#### [Provided entries]

◆ ◆ ◆ ◆ ◆

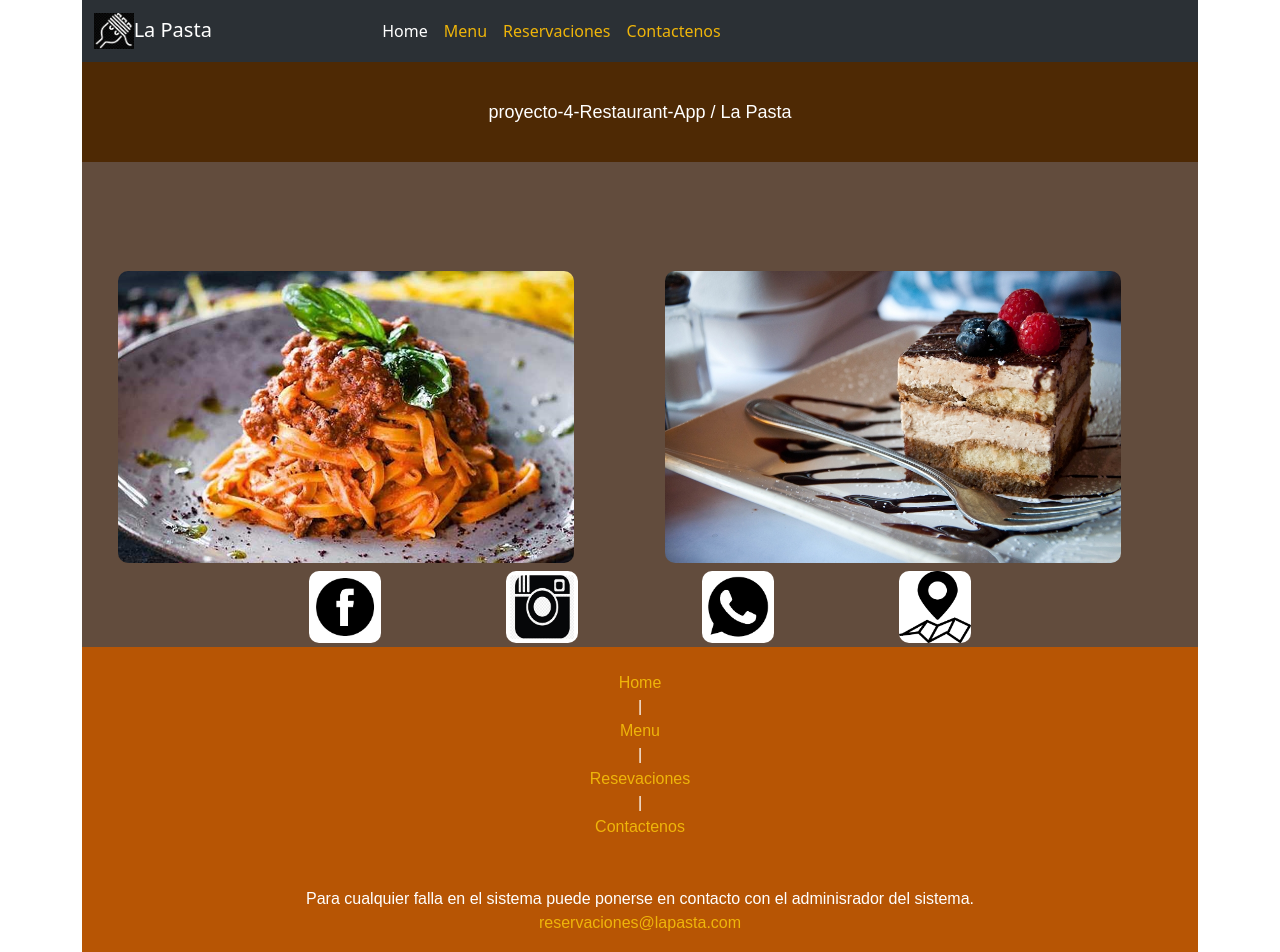
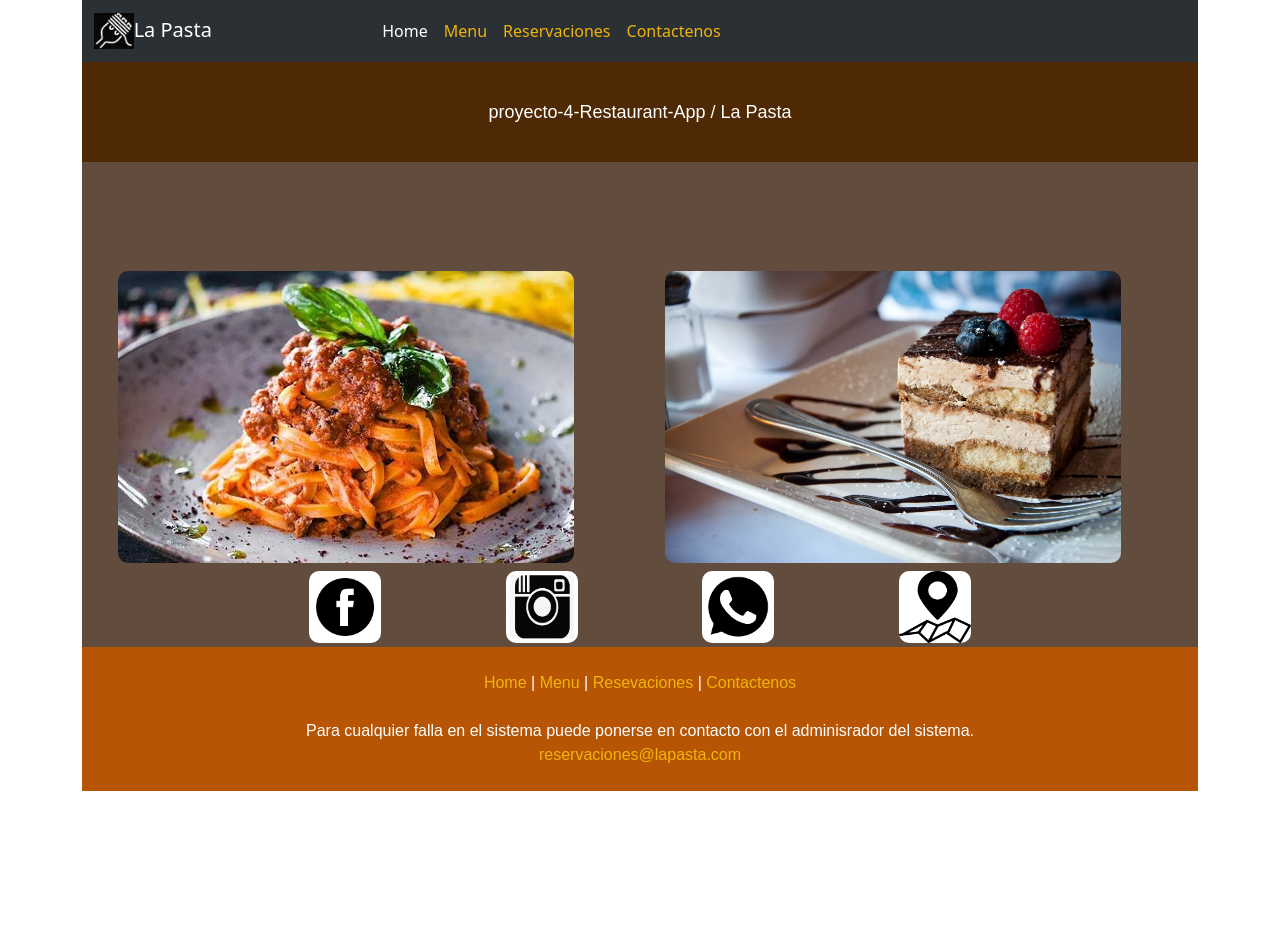
Before and after one commit to rlovera2/proyecto-4-Restaurant-App, a React (Vite) app: page / in a window 1280 px wide. Shown: the top 952 px of the page. After the commit the page ends 800 px from the top, so only its background shows below. Built offline with nearby package versions, Linux system fonts and the light colour scheme.

Commit message:
se actualizio footer

```diff
--- a/src/components/Footer.jsx
+++ b/src/components/Footer.jsx
@@ -10,10 +10,7 @@ const Footer = () => {
         <div className="menu_footer">
 
 
-              <NavLink className="nav-link" to="/">Home</NavLink> |
-              <NavLink className="nav-link" to="/menu">Menu</NavLink> |
-              <NavLink className="nav-link" to="/reservaciones">Resevaciones</NavLink> |
-              <NavLink className="nav-link" to="/contactenos">Contactenos</NavLink> <br />
+              <NavLink to="/">Home</NavLink> | <NavLink to="/menu">Menu</NavLink> | <NavLink to="/reservaciones">Resevaciones</NavLink> | <NavLink to="/contactenos">Contactenos</NavLink> <br />
 
         <br />
           Para cualquier falla en el sistema puede ponerse
```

◆ ◆ ◆ ◆ ◆

#### [Task statement]
The whole listing is to be retyped exactly, with its pictures removed.

#### [Answer to this task]
Before and after one commit to rlovera2/proyecto-4-Restaurant-App, a React (Vite) app: page / in a window 1280 px wide. Shown: the top 952 px of the page. After the commit the page ends 800 px from the top, so only its background shows below. Built offline with nearby package versions, Linux system fonts and the light colour scheme.

Commit message:
se actualizio footer

```diff
--- a/src/components/Footer.jsx
+++ b/src/components/Footer.jsx
@@ -10,10 +10,7 @@ const Footer = () => {
         <div className="menu_footer">
 
 
-              <NavLink className="nav-link" to="/">Home</NavLink> |
-              <NavLink className="nav-link" to="/menu">Menu</NavLink> |
-              <NavLink className="nav-link" to="/reservaciones">Resevaciones</NavLink> |
-              <NavLink className="nav-link" to="/contactenos">Contactenos</NavLink> <br />
+              <NavLink to="/">Home</NavLink> | <NavLink to="/menu">Menu</NavLink> | <NavLink to="/reservaciones">Resevaciones</NavLink> | <NavLink to="/contactenos">Contactenos</NavLink> <br />
 
         <br />
           Para cualquier falla en el sistema puede ponerse
```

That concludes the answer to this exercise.